The lawsuit was filed in Federal Court, in the Eastern District of Tennessee, according to officials.

COCKE COUNTY, Tenn. — The Cocke County sheriff and jailers are facing a federal class-action civil rights lawsuit, according to court records.

A lawsuit filed in the U.S. District Court Eastern District of Tennessee on January 11, 2021 claims the Cocke County Jail has been unable to "protect the safety and security of inmates" due to severe overcrowding and under-staffing.

The lawsuit cited public statements Sheriff Armando Fontes made about the jail. He went on record with 10News in February 2020 -- saying the jail was "grossly overcrowded and understaffed" and that there was a "serious risk of safety, and a serious liability for the county.” 
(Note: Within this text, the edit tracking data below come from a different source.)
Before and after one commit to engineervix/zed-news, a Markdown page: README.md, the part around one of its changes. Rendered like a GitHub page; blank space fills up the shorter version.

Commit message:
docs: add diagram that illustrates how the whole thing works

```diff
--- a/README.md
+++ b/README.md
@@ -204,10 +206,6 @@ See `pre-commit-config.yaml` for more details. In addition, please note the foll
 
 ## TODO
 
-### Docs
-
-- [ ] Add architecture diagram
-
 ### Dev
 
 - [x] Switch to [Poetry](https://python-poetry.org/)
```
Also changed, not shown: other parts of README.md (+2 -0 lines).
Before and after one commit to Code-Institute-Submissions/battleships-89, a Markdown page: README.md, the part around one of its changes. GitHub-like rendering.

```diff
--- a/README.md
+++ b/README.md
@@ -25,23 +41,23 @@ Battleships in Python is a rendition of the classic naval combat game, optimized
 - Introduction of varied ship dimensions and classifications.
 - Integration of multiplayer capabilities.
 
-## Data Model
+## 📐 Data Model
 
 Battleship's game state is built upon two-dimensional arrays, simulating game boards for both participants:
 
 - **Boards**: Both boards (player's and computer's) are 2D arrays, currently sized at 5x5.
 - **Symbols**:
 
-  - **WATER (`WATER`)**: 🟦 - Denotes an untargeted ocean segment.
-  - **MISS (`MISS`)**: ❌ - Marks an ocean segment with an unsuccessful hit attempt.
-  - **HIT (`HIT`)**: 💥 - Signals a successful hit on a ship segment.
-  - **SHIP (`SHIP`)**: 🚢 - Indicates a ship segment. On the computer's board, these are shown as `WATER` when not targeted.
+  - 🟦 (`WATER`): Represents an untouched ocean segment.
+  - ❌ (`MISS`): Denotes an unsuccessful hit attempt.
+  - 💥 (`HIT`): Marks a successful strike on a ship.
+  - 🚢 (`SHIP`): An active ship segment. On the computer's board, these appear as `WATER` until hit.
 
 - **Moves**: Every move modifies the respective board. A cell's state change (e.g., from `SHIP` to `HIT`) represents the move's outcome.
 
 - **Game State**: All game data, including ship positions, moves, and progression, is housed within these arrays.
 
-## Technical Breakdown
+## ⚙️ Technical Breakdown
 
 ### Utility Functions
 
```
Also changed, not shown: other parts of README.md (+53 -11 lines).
Officials said the lawsuit is for the "hundreds" of inmates injured by assaults over the last 8 to 10 years. It is seeking $30 million in compensatory and punitive damages: $15 million to recover compensatory damages, and another $15 million for punitive damages.

It said the jail is consistently the second-most crowded in Tennessee, had exceeded its 120-person maximum capacity for more than eight consecutive years, and that there had not been any effort by jail officials to separate violent offenders from non-violent ones.

The jail was decertified in 2017 for "lax employee training, staffing shortages, inadequate medical care and safety violations," according to the lawsuit.

At the focus of the lawsuit is a beating it claims happened on Jan. 10, 2020. It said inmate Nathaniel Manning had been picked up by officials for a probation violation and placed in a cell with up to 35 other inmates. 

Another inmate started beating him while another held him down, according to the lawsuit. Correction officers were in another facility, too far away to stop the incident, according to the lawsuit.

Manning was taken to a hospital 5 hours after the beating with multiple facial fractures and severe cuts, according to records. He needed surgery, according to the lawsuit.

Credit: Baker Law Firm
Photo exhibit submitted by the The Baker Law Firm of Nathaniel Manning.

Manning was later released on his own recognizance, without paying a bond. The lawsuit claims that the county has adopted a policy of releasing prisoners who are injured and taken to the hospital because by releasing them the county is not responsible for their medical bills.

His bills ended up costing more than $58,000, according to records.